Inspiring Activism - Manu Khajuria
the policy or action of using vigorous campaigning to bring about political or social change.
Being a Dogra, Hindu woman from Jammu & Kashmir I felt invisible and voiceless. My foray into activism and community work stems from my decision to change this feeling of not being in control of my own narrative.
For inspiration I have drawn from my own civilisational heritage. The Dogra civilisation is known for its worship of the feminine power, recognising it as divine. Stories of courage, valour and sacrifice transcend geographies and time, but it helps when heroes and heroines are relatable. It becomes easier to look up to them when they look and sound like you.
Peculiar to the Jammu region, where I come from, are quaint shrines devoted to village deities many of whom are women, worshipped as Daatis or Kuldevis . Many of these are associated with stories of ordinary women rising to extraordinary stature against injustice.
The Daati of Dhabbuj in Samba tehsil  died during her fight against the atrocities committed by Lalpal, a rich businessman. Bua Bhaga’s samaadhi  is in Billawar tehsil and a testimony to her rebellion against autocracy. She protested against the unfair taxes imposed on the farmers by the jagirdar  of Sumarta on the orders of the raja (king) of Bhaddu.
Bua Bhaga opposed this taxation vehemently. She went door-to-door, carrying her newborn who was being breast-fed at that time, urging people not to pay the taxes. There was no room for opposition and after being cornered by the king's soldiers who had come to arrest her, Bua Bhaga died along with her infant daughter in order to protect her honour. Bua Bhaga teaches us lessons in bravery, activism and standing for the rights of the people.
These women were activists and rights campaigners in their own right. Most importantly, it reiterates that we don’t have to look too far for role models. The empowerment and celebration of women begins in our own homes.
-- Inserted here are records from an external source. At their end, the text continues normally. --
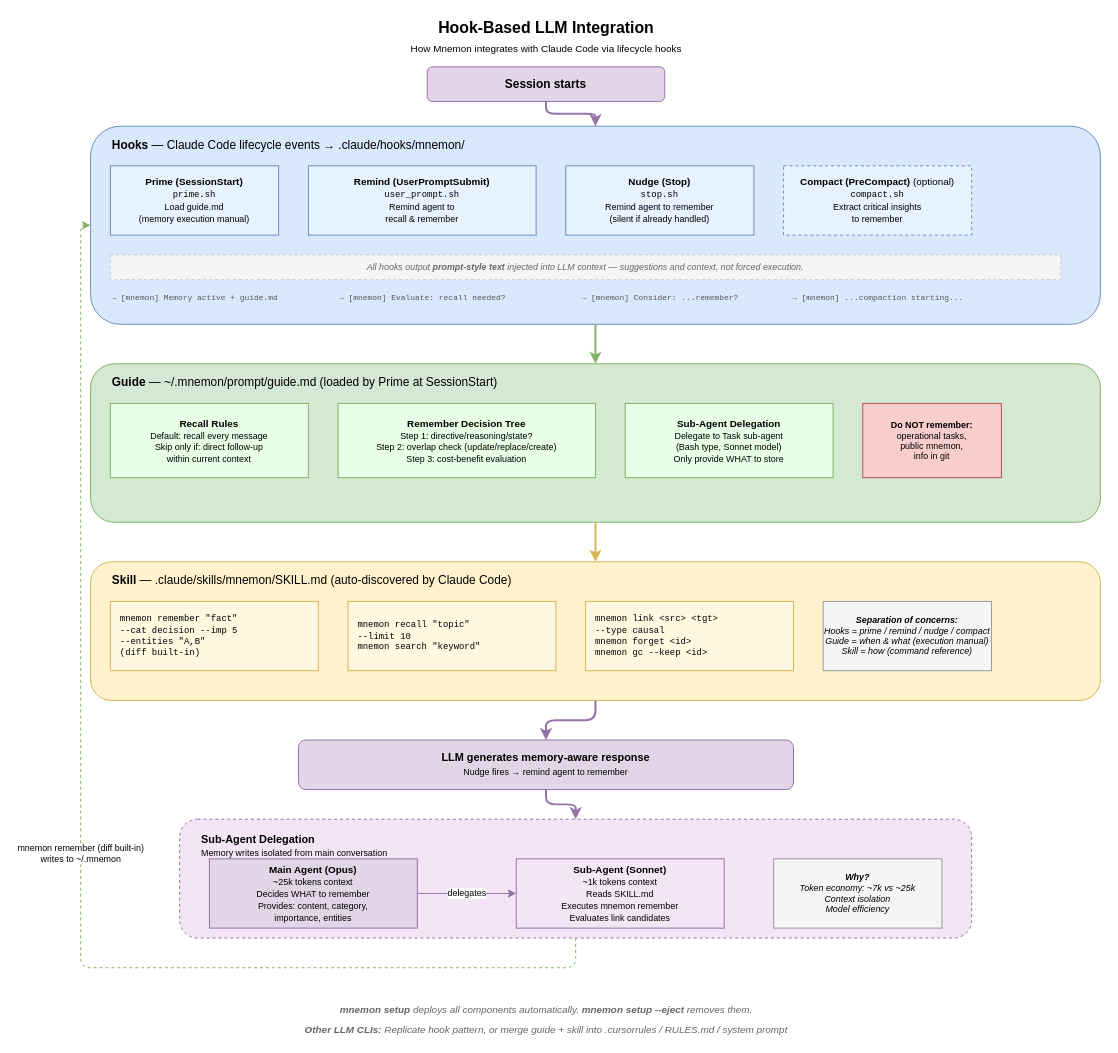
This is docs/diagrams/08-three-layer-integration.drawio from bissli/mnemon, a draw.io file, before an edit. Source tidied: cells renumbered, new cells numbered last; positions are measured from the earlier drawing's top-left corner, leaving out a move shared by most shapes. Both pictures are drawn from the tidied source at 99%, with x=0, y=0 at pixel (80, 17).
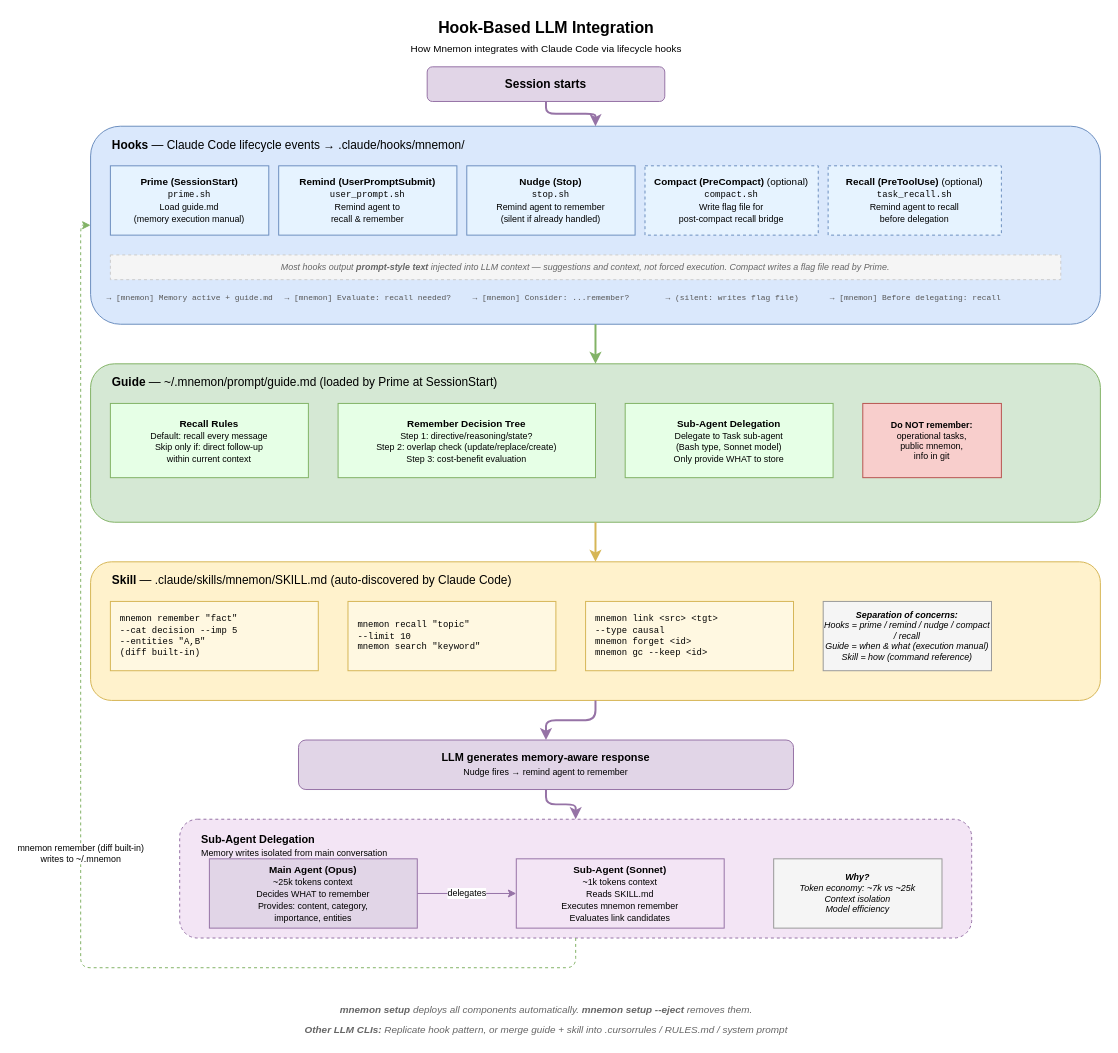
The same page after the edit.

Commit message (it also covers changes not shown here):
Add PreCompact hook with docs and diagram updates

What changed in the source:
```diff
@@
     <mxCell id="6" value="&lt;b&gt;Prime (SessionStart)&lt;/b&gt;&lt;br&gt;&lt;font style=&quot;font-family:monospace;font-size:9px&quot;&gt;prime.sh&lt;/font&gt;&lt;br&gt;&lt;font style=&quot;font-size:9px&quot;&gt;Load guide.md&lt;br&gt;(memory execution manual)&lt;/font&gt;" style="rounded=0;whiteSpace=wrap;html=1;fillColor=#E6F3FF;strokeColor=#6c8ebf;fontSize=10;" parent="1" vertex="1">
-      <mxGeometry x="30" y="150" width="170" height="70" as="geometry" />
+      <mxGeometry x="30" y="150" width="160" height="70" as="geometry" />
     </mxCell>
     <mxCell id="7" value="&lt;b&gt;Remind (UserPromptSubmit)&lt;/b&gt;&lt;br&gt;&lt;font style=&quot;font-family:monospace;font-size:9px&quot;&gt;user_prompt.sh&lt;/font&gt;&lt;br&gt;&lt;font style=&quot;font-size:9px&quot;&gt;Remind agent to&lt;br&gt;recall &amp;amp; remember&lt;/font&gt;" style="rounded=0;whiteSpace=wrap;html=1;fillColor=#E6F3FF;strokeColor=#6c8ebf;fontSize=10;" parent="1" vertex="1">
-      <mxGeometry x="230" y="150" width="230" height="70" as="geometry" />
+      <mxGeometry x="200" y="150" width="180" height="70" as="geometry" />
     </mxCell>
     <mxCell id="8" value="&lt;b&gt;Nudge (Stop)&lt;/b&gt;&lt;br&gt;&lt;font style=&quot;font-family:monospace;font-size:9px&quot;&gt;stop.sh&lt;/font&gt;&lt;br&gt;&lt;font style=&quot;font-size:9px&quot;&gt;Remind agent to remember&lt;br&gt;(silent if already handled)&lt;/font&gt;" style="rounded=0;whiteSpace=wrap;html=1;fillColor=#E6F3FF;strokeColor=#6c8ebf;fontSize=10;" parent="1" vertex="1">
-      <mxGeometry x="490" y="150" width="190" height="70" as="geometry" />
+      <mxGeometry x="390" y="150" width="170" height="70" as="geometry" />
     </mxCell>
-    <mxCell id="9" value="&lt;b&gt;Compact (PreCompact)&lt;/b&gt; (optional)&lt;br&gt;&lt;font style=&quot;font-family:monospace;font-size:9px&quot;&gt;compact.sh&lt;/font&gt;&lt;br&gt;&lt;font style=&quot;font-size:9px&quot;&gt;Extract critical insights&lt;br&gt;to remember&lt;/font&gt;" style="rounded=0;whiteSpace=wrap;html=1;fillColor=#E6F3FF;strokeColor=#6c8ebf;fontSize=10;dashed=1;" parent="1" vertex="1">
-      <mxGeometry x="710" y="150" width="190" height="70" as="geometry" />
+    <mxCell id="9" value="&lt;b&gt;Compact (PreCompact)&lt;/b&gt; (optional)&lt;br&gt;&lt;font style=&quot;font-family:monospace;font-size:9px&quot;&gt;compact.sh&lt;/font&gt;&lt;br&gt;&lt;font style=&quot;font-size:9px&quot;&gt;Write flag file for&lt;br&gt;post-compact recall bridge&lt;/font&gt;" style="rounded=0;whiteSpace=wrap;html=1;fillColor=#E6F3FF;strokeColor=#6c8ebf;fontSize=10;dashed=1;" parent="1" vertex="1">
+      <mxGeometry x="570" y="150" width="175" height="70" as="geometry" />
     </mxCell>
+    <mxCell id="42" value="&lt;b&gt;Recall (PreToolUse)&lt;/b&gt; (optional)&lt;br&gt;&lt;font style=&quot;font-family:monospace;font-size:9px&quot;&gt;task_recall.sh&lt;/font&gt;&lt;br&gt;&lt;font style=&quot;font-size:9px&quot;&gt;Remind agent to recall&lt;br&gt;before delegation&lt;/font&gt;" style="rounded=0;whiteSpace=wrap;html=1;fillColor=#E6F3FF;strokeColor=#6c8ebf;fontSize=10;dashed=1;" parent="1" vertex="1">
+      <mxGeometry x="755" y="150" width="175" height="70" as="geometry" />
+    </mxCell>
-    <mxCell id="10" value="&lt;font style=&quot;font-size:9px;font-style:italic;color:#666&quot;&gt;All hooks output &lt;b&gt;prompt-style text&lt;/b&gt; injected into LLM context — suggestions and context, not forced execution.&lt;/font&gt;" style="rounded=0;whiteSpace=wrap;html=1;fillColor=#f5f5f5;strokeColor=#ccc;fontSize=9;dashed=1;" parent="1" vertex="1">
+    <mxCell id="10" value="&lt;font style=&quot;font-size:9px;font-style:italic;color:#666&quot;&gt;Most hooks output &lt;b&gt;prompt-style text&lt;/b&gt; injected into LLM context — suggestions and context, not forced execution. Compact writes a flag file read by Prime.&lt;/font&gt;" style="rounded=0;whiteSpace=wrap;html=1;fillColor=#f5f5f5;strokeColor=#ccc;fontSize=9;dashed=1;" parent="1" vertex="1">
       <mxGeometry x="30" y="240" width="960" height="25" as="geometry" />
     </mxCell>
     <mxCell id="11" value="&lt;font style=&quot;font-family:monospace;font-size:8px;color:#555&quot;&gt;→ [mnemon] Memory active + guide.md&lt;/font&gt;" style="text;html=1;align=center;fillColor=none;strokeColor=none;" parent="1" vertex="1">
-      <mxGeometry x="30" y="268" width="170" height="18" as="geometry" />
+      <mxGeometry x="30" y="268" width="160" height="18" as="geometry" />
     </mxCell>
     <mxCell id="12" value="&lt;font style=&quot;font-family:monospace;font-size:8px;color:#555&quot;&gt;→ [mnemon] Evaluate: recall needed?&lt;/font&gt;" style="text;html=1;align=center;fillColor=none;strokeColor=none;" parent="1" vertex="1">
-      <mxGeometry x="230" y="268" width="230" height="18" as="geometry" />
+      <mxGeometry x="200" y="268" width="180" height="18" as="geometry" />
     </mxCell>
     <mxCell id="13" value="&lt;font style=&quot;font-family:monospace;font-size:8px;color:#555&quot;&gt;→ [mnemon] Consider: ...remember?&lt;/font&gt;" style="text;html=1;align=center;fillColor=none;strokeColor=none;" parent="1" vertex="1">
-      <mxGeometry x="490" y="268" width="190" height="18" as="geometry" />
+      <mxGeometry x="390" y="268" width="170" height="18" as="geometry" />
     </mxCell>
-    <mxCell id="14" value="&lt;font style=&quot;font-family:monospace;font-size:8px;color:#555&quot;&gt;→ [mnemon] ...compaction starting...&lt;/font&gt;" style="text;html=1;align=center;fillColor=none;strokeColor=none;" parent="1" vertex="1">
-      <mxGeometry x="710" y="268" width="190" height="18" as="geometry" />
+    <mxCell id="14" value="&lt;font style=&quot;font-family:monospace;font-size:8px;color:#555&quot;&gt;→ (silent: writes flag file)&lt;/font&gt;" style="text;html=1;align=center;fillColor=none;strokeColor=none;" parent="1" vertex="1">
+      <mxGeometry x="570" y="268" width="175" height="18" as="geometry" />
     </mxCell>
+    <mxCell id="43" value="&lt;font style=&quot;font-family:monospace;font-size:8px;color:#555&quot;&gt;→ [mnemon] Before delegating: recall&lt;/font&gt;" style="text;html=1;align=center;fillColor=none;strokeColor=none;" parent="1" vertex="1">
+      <mxGeometry x="755" y="268" width="175" height="18" as="geometry" />
+    </mxCell>
@@
-    <mxCell id="28" value="&lt;font style=&quot;font-size:9px&quot;&gt;&lt;b&gt;Separation of concerns:&lt;/b&gt;&lt;br&gt;Hooks = prime / remind / nudge / compact&lt;br&gt;Guide = when &amp;amp; what (execution manual)&lt;br&gt;Skill = how (command reference)&lt;/font&gt;" style="rounded=0;whiteSpace=wrap;html=1;fillColor=#f5f5f5;strokeColor=#999;fontSize=9;fontStyle=2;" parent="1" vertex="1">
+    <mxCell id="28" value="&lt;font style=&quot;font-size:9px&quot;&gt;&lt;b&gt;Separation of concerns:&lt;/b&gt;&lt;br&gt;Hooks = prime / remind / nudge / compact / recall&lt;br&gt;Guide = when &amp;amp; what (execution manual)&lt;br&gt;Skill = how (command reference)&lt;/font&gt;" style="rounded=0;whiteSpace=wrap;html=1;fillColor=#f5f5f5;strokeColor=#999;fontSize=9;fontStyle=2;" parent="1" vertex="1">
       <mxGeometry x="750" y="590" width="170" height="70" as="geometry" />
     </mxCell>
```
All we need to do is look around and within.
By Manu Khajuria
Tomb or shrine
King's official who enjoyed the land gifted from the King